Stored items from a collection:
>>>>>
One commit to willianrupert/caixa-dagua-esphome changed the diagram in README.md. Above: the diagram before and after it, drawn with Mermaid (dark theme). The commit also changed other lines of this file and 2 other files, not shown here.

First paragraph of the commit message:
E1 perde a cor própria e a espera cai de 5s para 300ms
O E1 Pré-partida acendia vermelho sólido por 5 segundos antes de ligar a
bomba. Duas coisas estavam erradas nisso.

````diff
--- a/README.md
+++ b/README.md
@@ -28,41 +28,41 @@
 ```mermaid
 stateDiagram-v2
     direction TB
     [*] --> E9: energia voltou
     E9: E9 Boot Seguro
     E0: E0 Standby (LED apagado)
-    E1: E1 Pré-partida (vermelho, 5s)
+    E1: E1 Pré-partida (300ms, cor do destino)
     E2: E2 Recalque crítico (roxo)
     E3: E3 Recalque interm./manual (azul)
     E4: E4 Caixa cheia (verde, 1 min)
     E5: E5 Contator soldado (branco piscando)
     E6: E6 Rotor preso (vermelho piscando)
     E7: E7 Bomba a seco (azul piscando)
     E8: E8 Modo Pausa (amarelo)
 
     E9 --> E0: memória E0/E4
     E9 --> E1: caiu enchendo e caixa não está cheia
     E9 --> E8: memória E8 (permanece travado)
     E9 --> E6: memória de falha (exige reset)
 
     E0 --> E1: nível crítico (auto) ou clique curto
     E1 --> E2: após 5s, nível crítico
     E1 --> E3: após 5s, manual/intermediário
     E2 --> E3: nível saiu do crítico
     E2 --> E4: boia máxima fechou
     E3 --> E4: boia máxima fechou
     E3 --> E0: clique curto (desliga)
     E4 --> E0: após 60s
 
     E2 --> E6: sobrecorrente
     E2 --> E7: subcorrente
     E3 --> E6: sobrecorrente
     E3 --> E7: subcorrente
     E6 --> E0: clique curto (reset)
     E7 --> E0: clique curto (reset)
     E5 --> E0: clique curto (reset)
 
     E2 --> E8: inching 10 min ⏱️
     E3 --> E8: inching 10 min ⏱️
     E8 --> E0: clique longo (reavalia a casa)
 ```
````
<<<<<
• _Your goal_
Exactly as they stand, repeat all the records.

• _Solution to this problem_
One commit to willianrupert/caixa-dagua-esphome changed the diagram in README.md. Above: the diagram before and after it, drawn with Mermaid (dark theme). The commit also changed other lines of this file and 2 other files, not shown here.

First paragraph of the commit message:
E1 perde a cor própria e a espera cai de 5s para 300ms
O E1 Pré-partida acendia vermelho sólido por 5 segundos antes de ligar a
bomba. Duas coisas estavam erradas nisso.

````diff
--- a/README.md
+++ b/README.md
@@ -28,41 +28,41 @@
 ```mermaid
 stateDiagram-v2
     direction TB
     [*] --> E9: energia voltou
     E9: E9 Boot Seguro
     E0: E0 Standby (LED apagado)
-    E1: E1 Pré-partida (vermelho, 5s)
+    E1: E1 Pré-partida (300ms, cor do destino)
     E2: E2 Recalque crítico (roxo)
     E3: E3 Recalque interm./manual (azul)
     E4: E4 Caixa cheia (verde, 1 min)
     E5: E5 Contator soldado (branco piscando)
     E6: E6 Rotor preso (vermelho piscando)
     E7: E7 Bomba a seco (azul piscando)
     E8: E8 Modo Pausa (amarelo)
 
     E9 --> E0: memória E0/E4
     E9 --> E1: caiu enchendo e caixa não está cheia
     E9 --> E8: memória E8 (permanece travado)
     E9 --> E6: memória de falha (exige reset)
 
     E0 --> E1: nível crítico (auto) ou clique curto
     E1 --> E2: após 5s, nível crítico
     E1 --> E3: após 5s, manual/intermediário
     E2 --> E3: nível saiu do crítico
     E2 --> E4: boia máxima fechou
     E3 --> E4: boia máxima fechou
     E3 --> E0: clique curto (desliga)
     E4 --> E0: após 60s
 
     E2 --> E6: sobrecorrente
     E2 --> E7: subcorrente
     E3 --> E6: sobrecorrente
     E3 --> E7: subcorrente
     E6 --> E0: clique curto (reset)
     E7 --> E0: clique curto (reset)
     E5 --> E0: clique curto (reset)
 
     E2 --> E8: inching 10 min ⏱️
     E3 --> E8: inching 10 min ⏱️
     E8 --> E0: clique longo (reavalia a casa)
 ```
````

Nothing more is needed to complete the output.